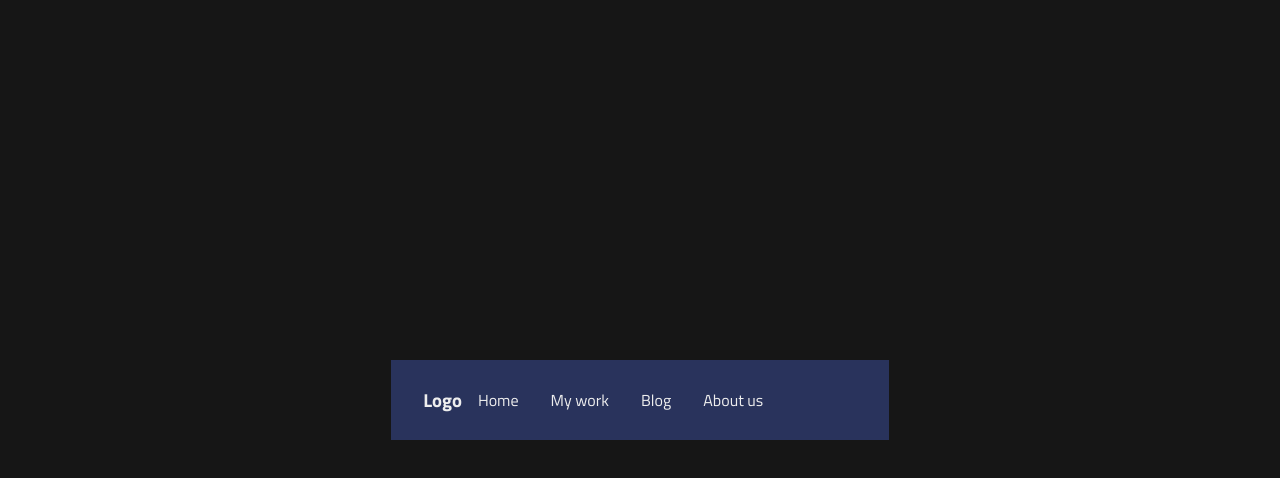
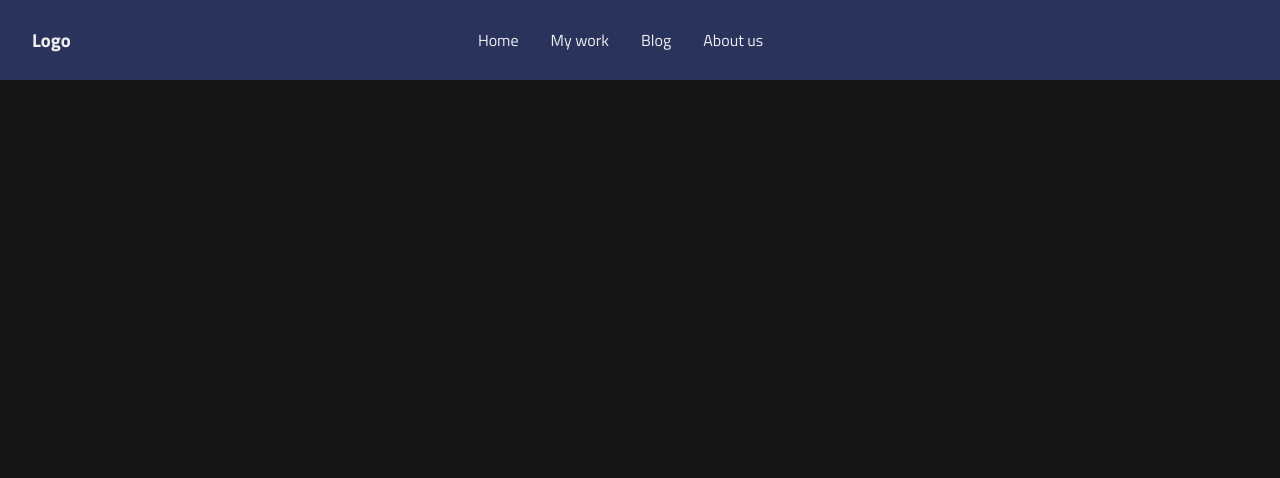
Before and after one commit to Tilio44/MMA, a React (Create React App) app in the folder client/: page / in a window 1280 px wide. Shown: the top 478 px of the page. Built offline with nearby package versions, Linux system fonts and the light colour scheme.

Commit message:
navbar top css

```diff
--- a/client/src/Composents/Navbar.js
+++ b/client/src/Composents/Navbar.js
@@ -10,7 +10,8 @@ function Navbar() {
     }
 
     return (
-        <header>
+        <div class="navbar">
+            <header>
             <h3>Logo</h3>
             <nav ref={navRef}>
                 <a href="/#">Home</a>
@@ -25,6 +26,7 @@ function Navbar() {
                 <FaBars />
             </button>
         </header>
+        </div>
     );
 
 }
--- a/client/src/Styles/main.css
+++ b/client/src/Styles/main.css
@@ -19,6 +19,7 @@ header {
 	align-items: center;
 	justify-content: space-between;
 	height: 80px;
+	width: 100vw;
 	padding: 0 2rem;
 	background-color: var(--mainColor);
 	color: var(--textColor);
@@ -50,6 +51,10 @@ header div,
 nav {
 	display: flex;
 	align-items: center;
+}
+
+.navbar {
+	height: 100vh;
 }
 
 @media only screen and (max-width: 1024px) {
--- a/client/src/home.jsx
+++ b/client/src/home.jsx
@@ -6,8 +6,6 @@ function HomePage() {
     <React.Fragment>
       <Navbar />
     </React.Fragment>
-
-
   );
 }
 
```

## ASSIGNMENT
Set down all the entries exactly as they appear, but skip any pictures.

## WRITTEN ANSWER
Before and after one commit to Tilio44/MMA, a React (Create React App) app in the folder client/: page / in a window 1280 px wide. Shown: the top 478 px of the page. Built offline with nearby package versions, Linux system fonts and the light colour scheme.

Commit message:
navbar top css

```diff
--- a/client/src/Composents/Navbar.js
+++ b/client/src/Composents/Navbar.js
@@ -10,7 +10,8 @@ function Navbar() {
     }
 
     return (
-        <header>
+        <div class="navbar">
+            <header>
             <h3>Logo</h3>
             <nav ref={navRef}>
                 <a href="/#">Home</a>
@@ -25,6 +26,7 @@ function Navbar() {
                 <FaBars />
             </button>
         </header>
+        </div>
     );
 
 }
--- a/client/src/Styles/main.css
+++ b/client/src/Styles/main.css
@@ -19,6 +19,7 @@ header {
 	align-items: center;
 	justify-content: space-between;
 	height: 80px;
+	width: 100vw;
 	padding: 0 2rem;
 	background-color: var(--mainColor);
 	color: var(--textColor);
@@ -50,6 +51,10 @@ header div,
 nav {
 	display: flex;
 	align-items: center;
+}
+
+.navbar {
+	height: 100vh;
 }
 
 @media only screen and (max-width: 1024px) {
--- a/client/src/home.jsx
+++ b/client/src/home.jsx
@@ -6,8 +6,6 @@ function HomePage() {
     <React.Fragment>
       <Navbar />
     </React.Fragment>
-
-
   );
 }
 
```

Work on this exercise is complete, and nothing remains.